11 Information Seeking behaviour (X11) This was defined as the degree to which the respondent was eager to get information from various sour- ces on different roles he performs. This was measured in terms of how much information was sought, how frequently and from where the information was so- ught. Information seeking behaviour was assu- med to have positive relationship
12 Cosmopoliteness (X12) This is the degree of orientation of the respondent towards outside of the social system to which he be- longs. It is measured in terms of frequency of visits to outside his village and the purpose of such visits. Expected to have positive relationship
13 Attitude towards development agent (X13) Defined as the degree of positive or negative attitude of farmers towards Development Agent. This variable was measured using the Likert scale model. anticipated to have a positive relationship
14 Sharing of available information (X14) Defined as the extent to which the respondent shared the information with others, including family mem- bers, friends or neighbours, extension agent, etc. anticipated to have a positive relationship
15 Access to credit (X15) Access to credit has impact on the level of utilization of recommended technological packages and this in turn will expose respondents to divergent information. variable was assu- med to have a positi- ve relationship
16 Extension participation (X16) It was measured using a weighted index. variable was assu- med to have a positi- ve relationship
Source: Field Survey (2013).

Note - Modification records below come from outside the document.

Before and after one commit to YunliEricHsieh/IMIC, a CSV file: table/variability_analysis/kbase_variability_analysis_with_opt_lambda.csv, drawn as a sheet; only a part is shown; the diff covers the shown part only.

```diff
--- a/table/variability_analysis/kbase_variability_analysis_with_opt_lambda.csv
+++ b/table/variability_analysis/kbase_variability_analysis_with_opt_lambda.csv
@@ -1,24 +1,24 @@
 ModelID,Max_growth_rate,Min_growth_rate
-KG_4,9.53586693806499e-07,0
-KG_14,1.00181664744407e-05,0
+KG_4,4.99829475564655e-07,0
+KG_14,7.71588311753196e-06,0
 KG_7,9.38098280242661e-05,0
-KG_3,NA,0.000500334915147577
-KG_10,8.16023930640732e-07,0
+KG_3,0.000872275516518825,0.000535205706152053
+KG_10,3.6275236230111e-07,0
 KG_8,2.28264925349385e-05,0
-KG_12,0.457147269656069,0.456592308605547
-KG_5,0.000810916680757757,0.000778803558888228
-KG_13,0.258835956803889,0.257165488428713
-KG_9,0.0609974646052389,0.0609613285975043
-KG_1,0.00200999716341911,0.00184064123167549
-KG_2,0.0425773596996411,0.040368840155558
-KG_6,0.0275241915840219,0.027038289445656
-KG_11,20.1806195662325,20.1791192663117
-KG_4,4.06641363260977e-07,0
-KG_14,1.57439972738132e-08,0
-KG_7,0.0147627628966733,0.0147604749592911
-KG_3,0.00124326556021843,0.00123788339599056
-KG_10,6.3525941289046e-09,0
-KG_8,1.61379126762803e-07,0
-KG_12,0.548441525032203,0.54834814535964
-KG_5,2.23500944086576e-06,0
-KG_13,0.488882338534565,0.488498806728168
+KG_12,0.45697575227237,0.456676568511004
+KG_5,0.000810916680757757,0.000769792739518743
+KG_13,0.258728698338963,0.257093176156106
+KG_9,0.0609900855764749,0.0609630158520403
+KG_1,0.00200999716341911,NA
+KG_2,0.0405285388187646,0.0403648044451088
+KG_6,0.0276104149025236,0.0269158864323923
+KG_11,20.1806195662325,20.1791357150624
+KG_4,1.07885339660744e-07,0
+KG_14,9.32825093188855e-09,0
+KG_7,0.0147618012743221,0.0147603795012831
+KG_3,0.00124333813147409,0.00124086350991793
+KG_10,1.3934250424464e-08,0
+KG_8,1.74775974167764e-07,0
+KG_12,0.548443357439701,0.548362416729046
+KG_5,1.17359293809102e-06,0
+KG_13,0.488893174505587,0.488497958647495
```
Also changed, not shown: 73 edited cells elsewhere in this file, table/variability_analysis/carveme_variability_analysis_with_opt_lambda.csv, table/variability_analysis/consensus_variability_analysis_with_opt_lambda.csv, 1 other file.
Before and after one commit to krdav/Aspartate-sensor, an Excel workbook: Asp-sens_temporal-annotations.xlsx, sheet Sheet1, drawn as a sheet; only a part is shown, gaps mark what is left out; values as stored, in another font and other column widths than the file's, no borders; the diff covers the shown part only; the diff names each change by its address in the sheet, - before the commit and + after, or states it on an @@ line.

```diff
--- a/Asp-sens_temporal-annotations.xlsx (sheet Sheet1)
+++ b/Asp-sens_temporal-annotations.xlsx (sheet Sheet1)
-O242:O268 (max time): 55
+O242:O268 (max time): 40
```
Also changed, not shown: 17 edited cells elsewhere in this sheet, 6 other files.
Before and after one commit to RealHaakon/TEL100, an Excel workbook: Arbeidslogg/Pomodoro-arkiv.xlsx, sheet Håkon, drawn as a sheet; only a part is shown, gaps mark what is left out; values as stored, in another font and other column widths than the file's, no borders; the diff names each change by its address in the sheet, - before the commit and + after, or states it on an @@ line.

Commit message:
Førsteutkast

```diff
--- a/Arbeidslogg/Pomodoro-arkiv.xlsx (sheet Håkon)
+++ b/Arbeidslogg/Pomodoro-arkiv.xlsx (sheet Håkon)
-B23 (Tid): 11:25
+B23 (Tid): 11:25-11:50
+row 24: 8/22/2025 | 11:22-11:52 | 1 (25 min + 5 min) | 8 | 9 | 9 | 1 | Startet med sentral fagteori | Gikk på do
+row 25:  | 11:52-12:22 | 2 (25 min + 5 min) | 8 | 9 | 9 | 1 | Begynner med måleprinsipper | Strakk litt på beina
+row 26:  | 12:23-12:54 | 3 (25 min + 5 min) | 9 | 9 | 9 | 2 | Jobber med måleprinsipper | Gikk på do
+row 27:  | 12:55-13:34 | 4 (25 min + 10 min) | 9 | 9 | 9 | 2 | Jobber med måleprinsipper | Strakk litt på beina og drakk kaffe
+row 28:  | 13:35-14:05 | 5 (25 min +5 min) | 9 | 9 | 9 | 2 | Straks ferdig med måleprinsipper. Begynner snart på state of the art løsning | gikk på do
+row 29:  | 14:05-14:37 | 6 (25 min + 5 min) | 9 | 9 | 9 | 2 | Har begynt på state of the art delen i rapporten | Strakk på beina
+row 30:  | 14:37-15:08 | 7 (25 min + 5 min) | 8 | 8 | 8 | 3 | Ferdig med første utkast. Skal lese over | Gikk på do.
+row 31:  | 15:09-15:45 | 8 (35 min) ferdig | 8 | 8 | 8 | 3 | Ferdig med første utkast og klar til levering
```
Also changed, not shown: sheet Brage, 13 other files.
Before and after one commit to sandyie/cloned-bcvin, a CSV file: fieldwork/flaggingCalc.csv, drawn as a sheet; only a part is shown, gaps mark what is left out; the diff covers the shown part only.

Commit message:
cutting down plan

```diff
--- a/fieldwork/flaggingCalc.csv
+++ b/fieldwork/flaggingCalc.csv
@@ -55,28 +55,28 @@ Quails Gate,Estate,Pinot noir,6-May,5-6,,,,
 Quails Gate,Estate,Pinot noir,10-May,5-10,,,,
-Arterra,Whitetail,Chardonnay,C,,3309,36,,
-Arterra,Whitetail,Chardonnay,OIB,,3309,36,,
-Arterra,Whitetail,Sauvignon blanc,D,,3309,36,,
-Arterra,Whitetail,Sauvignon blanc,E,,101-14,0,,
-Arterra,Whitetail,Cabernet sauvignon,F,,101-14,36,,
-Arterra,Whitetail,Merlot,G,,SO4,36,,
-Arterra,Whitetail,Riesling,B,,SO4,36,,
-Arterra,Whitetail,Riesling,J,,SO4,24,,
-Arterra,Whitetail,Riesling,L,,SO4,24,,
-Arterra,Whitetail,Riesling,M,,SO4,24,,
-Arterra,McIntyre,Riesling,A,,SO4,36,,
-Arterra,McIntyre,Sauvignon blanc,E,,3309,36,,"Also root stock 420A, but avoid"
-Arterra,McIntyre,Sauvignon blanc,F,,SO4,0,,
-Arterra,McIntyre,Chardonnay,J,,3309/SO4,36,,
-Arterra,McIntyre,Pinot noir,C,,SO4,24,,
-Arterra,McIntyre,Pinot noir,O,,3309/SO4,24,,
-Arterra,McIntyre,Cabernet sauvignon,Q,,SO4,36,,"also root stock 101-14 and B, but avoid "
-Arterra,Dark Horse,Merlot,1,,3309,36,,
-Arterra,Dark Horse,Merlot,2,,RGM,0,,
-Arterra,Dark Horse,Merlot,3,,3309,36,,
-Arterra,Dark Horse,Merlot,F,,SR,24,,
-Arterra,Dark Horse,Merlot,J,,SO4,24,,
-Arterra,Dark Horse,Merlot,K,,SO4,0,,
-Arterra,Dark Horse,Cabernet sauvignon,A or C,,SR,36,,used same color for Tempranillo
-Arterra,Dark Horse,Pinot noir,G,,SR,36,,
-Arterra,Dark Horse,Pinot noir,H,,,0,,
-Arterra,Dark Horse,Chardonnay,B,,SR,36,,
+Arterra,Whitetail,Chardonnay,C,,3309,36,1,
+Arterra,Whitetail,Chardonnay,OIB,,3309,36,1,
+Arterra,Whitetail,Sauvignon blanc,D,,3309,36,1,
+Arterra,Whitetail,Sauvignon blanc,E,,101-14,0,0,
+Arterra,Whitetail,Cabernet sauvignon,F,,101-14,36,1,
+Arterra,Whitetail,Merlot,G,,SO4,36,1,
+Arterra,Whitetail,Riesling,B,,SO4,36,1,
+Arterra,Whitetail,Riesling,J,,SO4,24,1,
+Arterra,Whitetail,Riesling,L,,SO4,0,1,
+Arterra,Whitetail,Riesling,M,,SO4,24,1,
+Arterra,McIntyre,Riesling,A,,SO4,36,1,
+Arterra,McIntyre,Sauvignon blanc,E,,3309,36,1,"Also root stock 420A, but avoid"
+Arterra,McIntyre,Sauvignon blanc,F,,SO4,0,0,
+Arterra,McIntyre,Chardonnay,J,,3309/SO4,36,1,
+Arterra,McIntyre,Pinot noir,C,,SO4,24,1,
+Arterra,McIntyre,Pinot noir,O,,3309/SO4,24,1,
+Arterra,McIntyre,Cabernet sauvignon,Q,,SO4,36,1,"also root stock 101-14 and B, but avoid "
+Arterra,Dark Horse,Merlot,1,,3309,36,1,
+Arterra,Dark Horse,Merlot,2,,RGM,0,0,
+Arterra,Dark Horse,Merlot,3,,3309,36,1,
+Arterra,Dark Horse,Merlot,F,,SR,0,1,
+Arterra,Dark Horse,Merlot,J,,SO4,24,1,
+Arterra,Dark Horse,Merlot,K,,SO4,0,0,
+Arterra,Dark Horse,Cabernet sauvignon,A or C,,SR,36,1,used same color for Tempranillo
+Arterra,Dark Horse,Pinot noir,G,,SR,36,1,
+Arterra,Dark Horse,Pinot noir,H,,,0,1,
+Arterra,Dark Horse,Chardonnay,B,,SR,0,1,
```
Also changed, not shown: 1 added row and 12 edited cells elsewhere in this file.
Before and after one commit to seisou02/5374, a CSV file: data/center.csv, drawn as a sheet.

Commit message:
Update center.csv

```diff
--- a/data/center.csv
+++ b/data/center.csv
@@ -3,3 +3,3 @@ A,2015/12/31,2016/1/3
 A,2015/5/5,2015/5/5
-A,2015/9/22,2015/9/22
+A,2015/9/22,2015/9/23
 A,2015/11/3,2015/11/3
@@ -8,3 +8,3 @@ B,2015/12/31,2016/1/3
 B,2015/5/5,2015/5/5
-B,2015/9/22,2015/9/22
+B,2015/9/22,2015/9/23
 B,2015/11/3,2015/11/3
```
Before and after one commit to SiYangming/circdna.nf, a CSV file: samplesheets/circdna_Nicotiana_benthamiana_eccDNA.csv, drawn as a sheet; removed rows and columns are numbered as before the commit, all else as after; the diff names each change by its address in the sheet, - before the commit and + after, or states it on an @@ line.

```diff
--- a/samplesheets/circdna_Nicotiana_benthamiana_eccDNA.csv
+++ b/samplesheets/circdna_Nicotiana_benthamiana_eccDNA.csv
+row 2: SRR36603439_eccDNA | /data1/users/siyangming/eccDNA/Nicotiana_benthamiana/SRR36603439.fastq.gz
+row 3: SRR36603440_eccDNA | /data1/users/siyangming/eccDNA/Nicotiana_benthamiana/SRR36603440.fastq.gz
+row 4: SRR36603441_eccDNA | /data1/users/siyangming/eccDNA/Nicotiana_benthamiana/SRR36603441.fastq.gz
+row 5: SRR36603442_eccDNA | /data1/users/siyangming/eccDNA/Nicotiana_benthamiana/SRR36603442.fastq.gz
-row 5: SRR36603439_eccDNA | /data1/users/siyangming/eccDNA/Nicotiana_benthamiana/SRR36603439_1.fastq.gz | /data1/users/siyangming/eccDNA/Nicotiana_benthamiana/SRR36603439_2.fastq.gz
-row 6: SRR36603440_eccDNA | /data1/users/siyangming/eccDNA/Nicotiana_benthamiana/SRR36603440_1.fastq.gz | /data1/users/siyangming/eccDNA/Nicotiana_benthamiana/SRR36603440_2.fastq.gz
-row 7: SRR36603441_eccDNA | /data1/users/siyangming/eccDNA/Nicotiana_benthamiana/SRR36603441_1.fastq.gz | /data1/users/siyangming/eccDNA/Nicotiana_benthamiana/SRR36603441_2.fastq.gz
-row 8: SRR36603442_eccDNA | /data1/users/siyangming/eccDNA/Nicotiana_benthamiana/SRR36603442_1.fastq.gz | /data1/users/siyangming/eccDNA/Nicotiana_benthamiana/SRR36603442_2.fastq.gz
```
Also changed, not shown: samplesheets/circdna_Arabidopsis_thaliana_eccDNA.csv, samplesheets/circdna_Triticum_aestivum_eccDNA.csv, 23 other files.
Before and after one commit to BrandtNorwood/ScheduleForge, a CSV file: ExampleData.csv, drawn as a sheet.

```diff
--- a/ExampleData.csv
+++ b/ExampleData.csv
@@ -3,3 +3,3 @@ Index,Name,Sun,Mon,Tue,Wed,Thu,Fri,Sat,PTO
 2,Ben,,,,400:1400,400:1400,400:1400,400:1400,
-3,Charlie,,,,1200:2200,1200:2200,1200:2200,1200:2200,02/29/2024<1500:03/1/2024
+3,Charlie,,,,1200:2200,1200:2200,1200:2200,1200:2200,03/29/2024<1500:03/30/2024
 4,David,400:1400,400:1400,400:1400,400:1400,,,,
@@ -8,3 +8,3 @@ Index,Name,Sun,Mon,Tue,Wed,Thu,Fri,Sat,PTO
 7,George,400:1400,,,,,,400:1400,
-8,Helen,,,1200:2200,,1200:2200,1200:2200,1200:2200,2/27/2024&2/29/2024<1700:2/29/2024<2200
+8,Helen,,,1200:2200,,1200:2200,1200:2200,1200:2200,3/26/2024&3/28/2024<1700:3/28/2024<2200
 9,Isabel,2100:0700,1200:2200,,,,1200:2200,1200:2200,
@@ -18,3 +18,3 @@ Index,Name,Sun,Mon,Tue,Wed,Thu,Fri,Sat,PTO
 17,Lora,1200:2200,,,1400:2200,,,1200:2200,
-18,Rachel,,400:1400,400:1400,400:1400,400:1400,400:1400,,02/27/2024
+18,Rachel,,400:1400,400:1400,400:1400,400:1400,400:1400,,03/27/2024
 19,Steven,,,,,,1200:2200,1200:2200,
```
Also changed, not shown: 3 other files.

Results and discussions

Descriptive statistics

The study examined individual features of respondents as they influenced their entrepreneur ability and these are educational attainment, communication ability, marital status, age, household size, attitude to change, and positiveness among others. Table 3 describes individual features of the sample respondents.

Table 3. Distribution of sample respondents based on their personal charac- teristics (N = 200)
Personal characteristicsFeaturesFrequencyPercent
Age of Respondents 15-29 (Younger)
30-49 (Middle)
50-65 (Older)
Total
45
122
33
200
22.5
61.0
16.5
100.0
Marital Status Single
Married
Widowed/Separated
Total
57
103
40
200
28.5
51.5
20.0
100.0
Level of Education Illiterate
Can read and write
Primary School
Post-secondary School
Total
32
43
41
62
22
200
16.0
21.5
20.5
31.0
11.0
100.0
Communication Skills Low
Medium
High
Total
17
93
90
200
8.5
46.5
45.0
100.0
Family Size 1-3
4-6
7-9
Above 9
Total
47
141
39
23
200
18.8
56.4
15.6
9.2
100.0
Radio Ownership No
Yes
Total
77
123
200
38.5
61.5
100.0
Size of land holding in Acres 0.1-1.99
2.0-3.5
Above 3.5
Total
59
115
26
200
29.5
57.5
13.0
100.0
Positiveness Low esteem in
one’s self to positiveness
Medium esteem in
one’s self to positiveness
High esteem in
one’s self to positiveness
Total
34

129

37

200
17.0

64.5

18.5

100.0
Source: Field Survey, 2013

Respondent’s age
The study revealed that respondents’ ages ranges from 16 to 65 years old. The mean age was 36.16 years with the standard deviation of 13.04 years. Analysis of the arrays showed that respondents in the age bracket 30-49 years were the majority (61.0%), age bracket 15-29 years (22.5%) and age cluster 50-65 years (16.5%). Analysis of the age distribution reflected the active age bracket of the respondents to be in the mean distribution. Thus indicating that innovation or adoption of technology could easily be embraced and could also be hostile to disagreeable innovation or technology adoption.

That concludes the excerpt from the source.